## [Work to complete]
As you restate the entries, keep every word intact and leave out whatever images they hold.

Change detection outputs
===

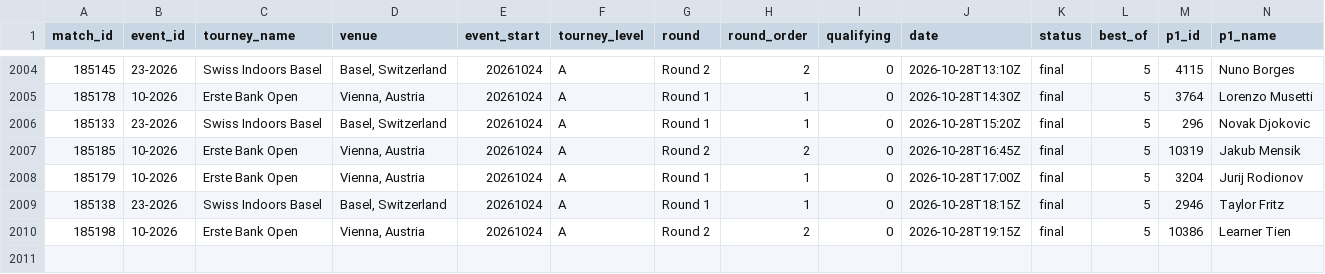
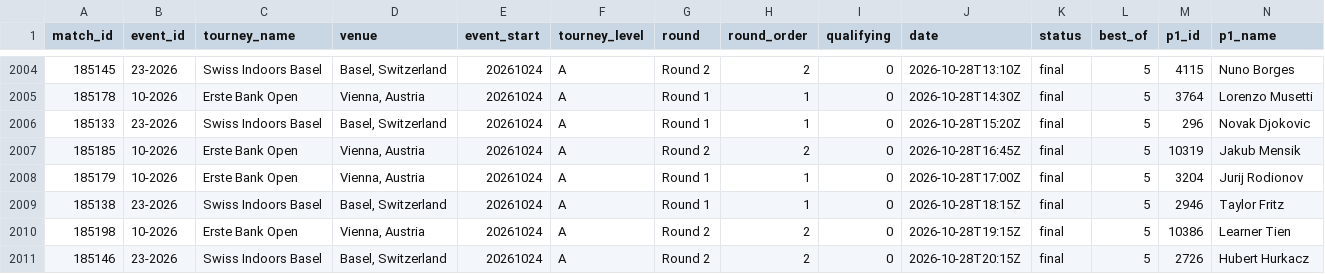
Before and after one commit to Hrivasek/tenis-predikce, a CSV file: data/espn_atp.csv, drawn as a sheet; only a part is shown, gaps mark what is left out; rows hold the shown columns only; the diff names each change by its address in the sheet, - before the commit and + after, or states it on an @@ line.

```diff
--- a/data/espn_atp.csv
+++ b/data/espn_atp.csv
+row 2011: 185146 | 23-2026 | Swiss Indoors Basel | Basel, Switzerland | 20261024 | A | Round 2 | 2 | 0 | 2026-10-28T20:15Z | final | 5 | 2726 | Hubert Hurkacz
```
Also changed, not shown: data/espn_wta.csv, data/predictions.csv, 1 other file.
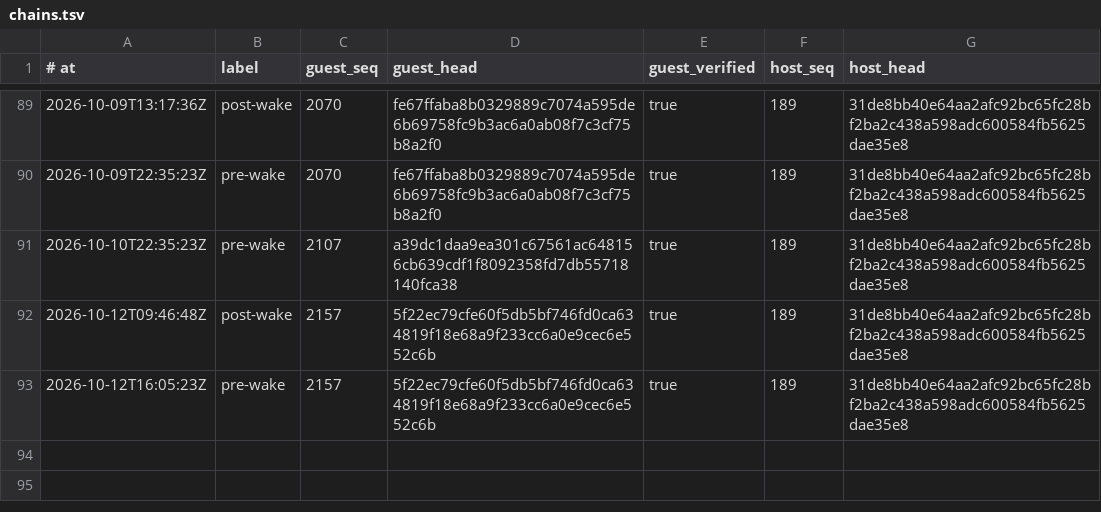
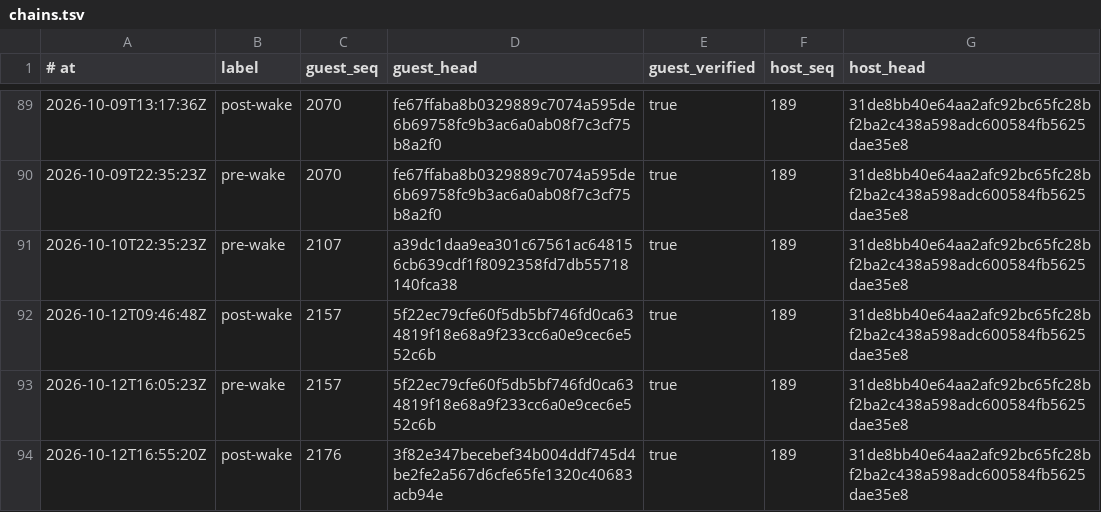
Before and after one commit to RearAdmiralPants/claudebrain-provenance, a TSV file: chains.tsv, drawn as a sheet; only a part is shown, gaps mark what is left out.

```diff
--- a/chains.tsv
+++ b/chains.tsv
@@ -93 +93,2 @@
 2026-10-12T16:05:23Z	pre-wake	2157	5f22ec79cfe60f5db5bf746fd0ca634819f18e68a9f233cc6a0e9cec6e552c6b	true	189	31de8bb40e64aa2afc92bc65fc28bf2ba2c438a598adc600584fb5625dae35e8
+2026-10-12T16:55:20Z	post-wake	2176	3f82e347becebef34b004ddf745d4be2fe2a567d6cfe65fe1320c40683acb94e	true	189	31de8bb40e64aa2afc92bc65fc28bf2ba2c438a598adc600584fb5625dae35e8
```
Also changed, not shown: awakenings.tsv, corpus.tsv, 3 other files.
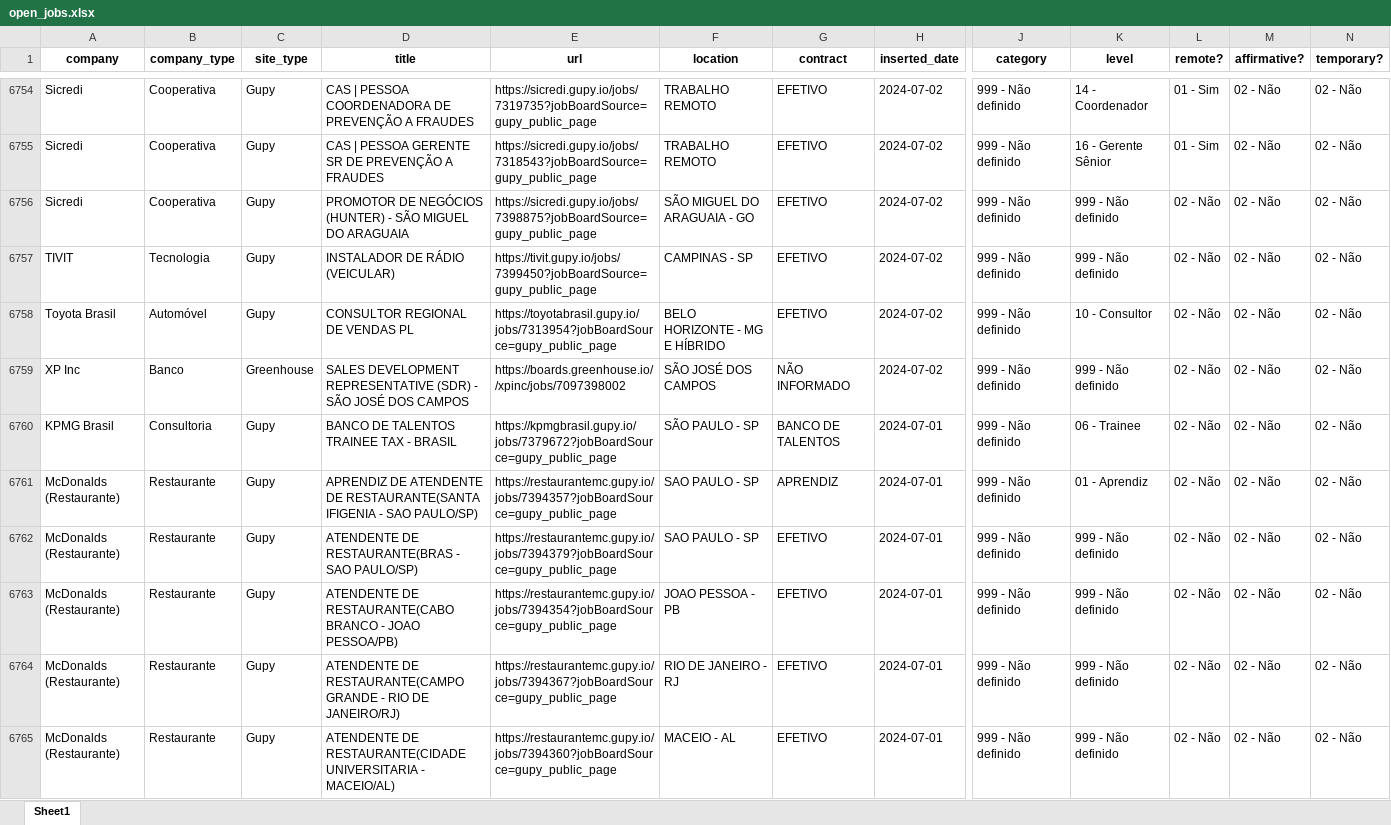
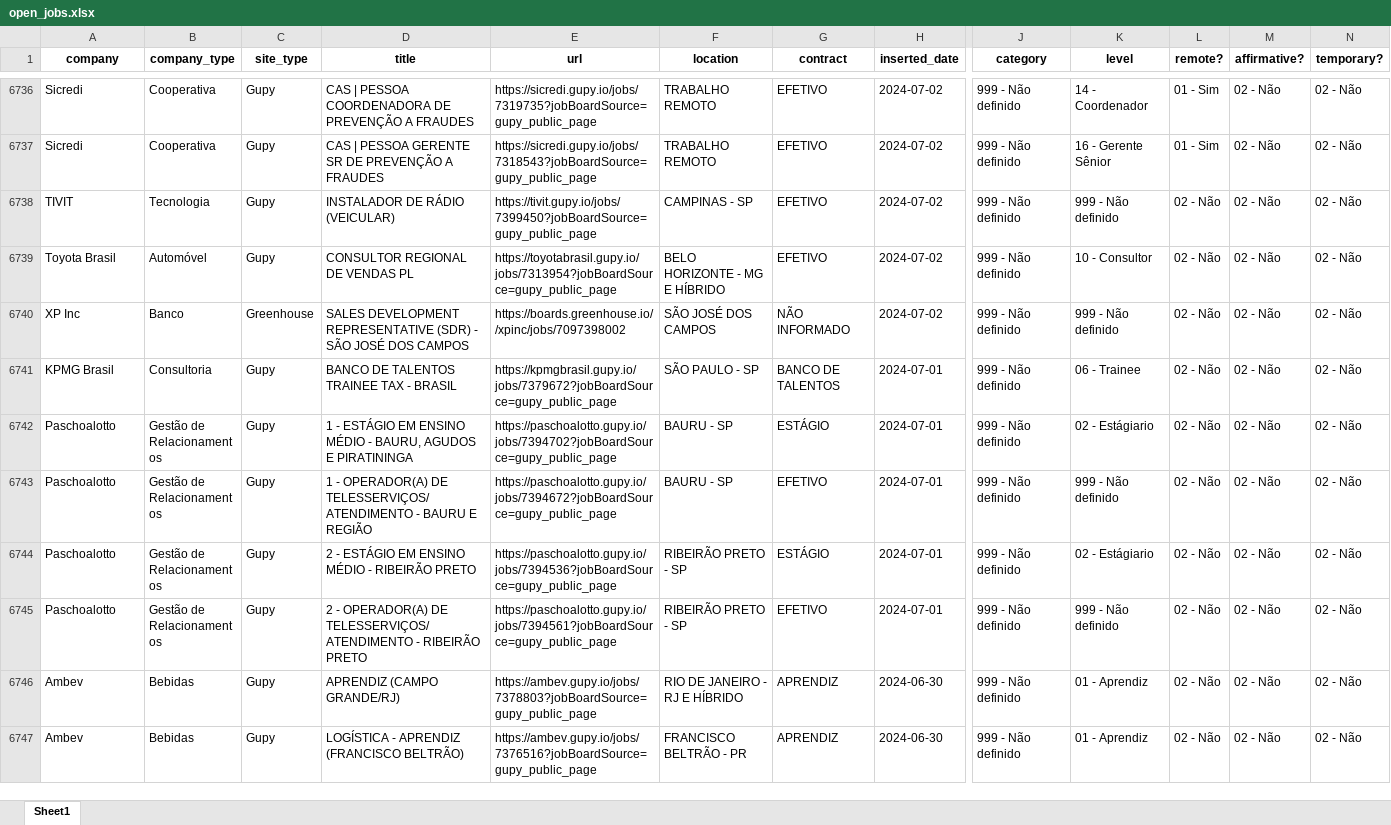
Before and after one commit to eualannascimento/site-projeto-classifica-vagas, an Excel workbook: assets/data/xlsx/open_jobs.xlsx, sheet Sheet1, drawn as a sheet; only a part is shown, gaps mark what is left out; the shorter side is filled out with more unchanged rows; values as stored, in another font and other column widths than the file's, no borders; removed rows and columns are numbered as before the commit, all else as after; rows hold the shown columns only; the diff covers the shown part only; the diff names each change by its address in the sheet, - before the commit and + after, or states it on an @@ line.

```diff
--- a/assets/data/xlsx/open_jobs.xlsx (sheet Sheet1)
+++ b/assets/data/xlsx/open_jobs.xlsx (sheet Sheet1)
-row 6756: Sicredi | Cooperativa | Gupy | PROMOTOR DE NEGÓCIOS (HUNTER) - SÃO MIGUEL DO ARAGUAIA | https://sicredi.gupy.io/jobs/7398875?jobBoardSource=gupy_public_page | SÃO MIGUEL DO ARAGUAIA - GO | EFETIVO | 2024-07-02 | 999 - Não definido | 999 - Não definido | 02 - Não | 02 - Não | 02 - Não
-row 6761: McDonalds (Restaurante) | Restaurante | Gupy | APRENDIZ DE ATENDENTE DE RESTAURANTE(SANTA IFIGENIA - SAO PAULO/SP) | https://restaurantemc.gupy.io/jobs/7394357?jobBoardSource=gupy_public_page | SAO PAULO - SP | APRENDIZ | 2024-07-01 | 999 - Não definido | 01 - Aprendiz | 02 - Não | 02 - Não | 02 - Não
-row 6762: McDonalds (Restaurante) | Restaurante | Gupy | ATENDENTE DE RESTAURANTE(BRAS - SAO PAULO/SP) | https://restaurantemc.gupy.io/jobs/7394379?jobBoardSource=gupy_public_page | SAO PAULO - SP | EFETIVO | 2024-07-01 | 999 - Não definido | 999 - Não definido | 02 - Não | 02 - Não | 02 - Não
-row 6763: McDonalds (Restaurante) | Restaurante | Gupy | ATENDENTE DE RESTAURANTE(CABO BRANCO - JOAO PESSOA/PB) | https://restaurantemc.gupy.io/jobs/7394354?jobBoardSource=gupy_public_page | JOAO PESSOA - PB | EFETIVO | 2024-07-01 | 999 - Não definido | 999 - Não definido | 02 - Não | 02 - Não | 02 - Não
-row 6764: McDonalds (Restaurante) | Restaurante | Gupy | ATENDENTE DE RESTAURANTE(CAMPO GRANDE - RIO DE JANEIRO/RJ) | https://restaurantemc.gupy.io/jobs/7394367?jobBoardSource=gupy_public_page | RIO DE JANEIRO - RJ | EFETIVO | 2024-07-01 | 999 - Não definido | 999 - Não definido | 02 - Não | 02 - Não | 02 - Não
-row 6765: McDonalds (Restaurante) | Restaurante | Gupy | ATENDENTE DE RESTAURANTE(CIDADE UNIVERSITARIA - MACEIO/AL) | https://restaurantemc.gupy.io/jobs/7394360?jobBoardSource=gupy_public_page | MACEIO - AL | EFETIVO | 2024-07-01 | 999 - Não definido | 999 - Não definido | 02 - Não | 02 - Não | 02 - Não
```
Also changed, not shown: 49 added rows and 96 removed rows elsewhere in this sheet, 1 other file.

===

## [Task response]
Before and after one commit to Hrivasek/tenis-predikce, a CSV file: data/espn_atp.csv, drawn as a sheet; only a part is shown, gaps mark what is left out; rows hold the shown columns only; the diff names each change by its address in the sheet, - before the commit and + after, or states it on an @@ line.

```diff
--- a/data/espn_atp.csv
+++ b/data/espn_atp.csv
+row 2011: 185146 | 23-2026 | Swiss Indoors Basel | Basel, Switzerland | 20261024 | A | Round 2 | 2 | 0 | 2026-10-28T20:15Z | final | 5 | 2726 | Hubert Hurkacz
```
Also changed, not shown: data/espn_wta.csv, data/predictions.csv, 1 other file.
Before and after one commit to RearAdmiralPants/claudebrain-provenance, a TSV file: chains.tsv, drawn as a sheet; only a part is shown, gaps mark what is left out.

```diff
--- a/chains.tsv
+++ b/chains.tsv
@@ -93 +93,2 @@
 2026-10-12T16:05:23Z	pre-wake	2157	5f22ec79cfe60f5db5bf746fd0ca634819f18e68a9f233cc6a0e9cec6e552c6b	true	189	31de8bb40e64aa2afc92bc65fc28bf2ba2c438a598adc600584fb5625dae35e8
+2026-10-12T16:55:20Z	post-wake	2176	3f82e347becebef34b004ddf745d4be2fe2a567d6cfe65fe1320c40683acb94e	true	189	31de8bb40e64aa2afc92bc65fc28bf2ba2c438a598adc600584fb5625dae35e8
```
Also changed, not shown: awakenings.tsv, corpus.tsv, 3 other files.
Before and after one commit to eualannascimento/site-projeto-classifica-vagas, an Excel workbook: assets/data/xlsx/open_jobs.xlsx, sheet Sheet1, drawn as a sheet; only a part is shown, gaps mark what is left out; the shorter side is filled out with more unchanged rows; values as stored, in another font and other column widths than the file's, no borders; removed rows and columns are numbered as before the commit, all else as after; rows hold the shown columns only; the diff covers the shown part only; the diff names each change by its address in the sheet, - before the commit and + after, or states it on an @@ line.

```diff
--- a/assets/data/xlsx/open_jobs.xlsx (sheet Sheet1)
+++ b/assets/data/xlsx/open_jobs.xlsx (sheet Sheet1)
-row 6756: Sicredi | Cooperativa | Gupy | PROMOTOR DE NEGÓCIOS (HUNTER) - SÃO MIGUEL DO ARAGUAIA | https://sicredi.gupy.io/jobs/7398875?jobBoardSource=gupy_public_page | SÃO MIGUEL DO ARAGUAIA - GO | EFETIVO | 2024-07-02 | 999 - Não definido | 999 - Não definido | 02 - Não | 02 - Não | 02 - Não
-row 6761: McDonalds (Restaurante) | Restaurante | Gupy | APRENDIZ DE ATENDENTE DE RESTAURANTE(SANTA IFIGENIA - SAO PAULO/SP) | https://restaurantemc.gupy.io/jobs/7394357?jobBoardSource=gupy_public_page | SAO PAULO - SP | APRENDIZ | 2024-07-01 | 999 - Não definido | 01 - Aprendiz | 02 - Não | 02 - Não | 02 - Não
-row 6762: McDonalds (Restaurante) | Restaurante | Gupy | ATENDENTE DE RESTAURANTE(BRAS - SAO PAULO/SP) | https://restaurantemc.gupy.io/jobs/7394379?jobBoardSource=gupy_public_page | SAO PAULO - SP | EFETIVO | 2024-07-01 | 999 - Não definido | 999 - Não definido | 02 - Não | 02 - Não | 02 - Não
-row 6763: McDonalds (Restaurante) | Restaurante | Gupy | ATENDENTE DE RESTAURANTE(CABO BRANCO - JOAO PESSOA/PB) | https://restaurantemc.gupy.io/jobs/7394354?jobBoardSource=gupy_public_page | JOAO PESSOA - PB | EFETIVO | 2024-07-01 | 999 - Não definido | 999 - Não definido | 02 - Não | 02 - Não | 02 - Não
-row 6764: McDonalds (Restaurante) | Restaurante | Gupy | ATENDENTE DE RESTAURANTE(CAMPO GRANDE - RIO DE JANEIRO/RJ) | https://restaurantemc.gupy.io/jobs/7394367?jobBoardSource=gupy_public_page | RIO DE JANEIRO - RJ | EFETIVO | 2024-07-01 | 999 - Não definido | 999 - Não definido | 02 - Não | 02 - Não | 02 - Não
-row 6765: McDonalds (Restaurante) | Restaurante | Gupy | ATENDENTE DE RESTAURANTE(CIDADE UNIVERSITARIA - MACEIO/AL) | https://restaurantemc.gupy.io/jobs/7394360?jobBoardSource=gupy_public_page | MACEIO - AL | EFETIVO | 2024-07-01 | 999 - Não definido | 999 - Não definido | 02 - Não | 02 - Não | 02 - Não
```
Also changed, not shown: 49 added rows and 96 removed rows elsewhere in this sheet, 1 other file.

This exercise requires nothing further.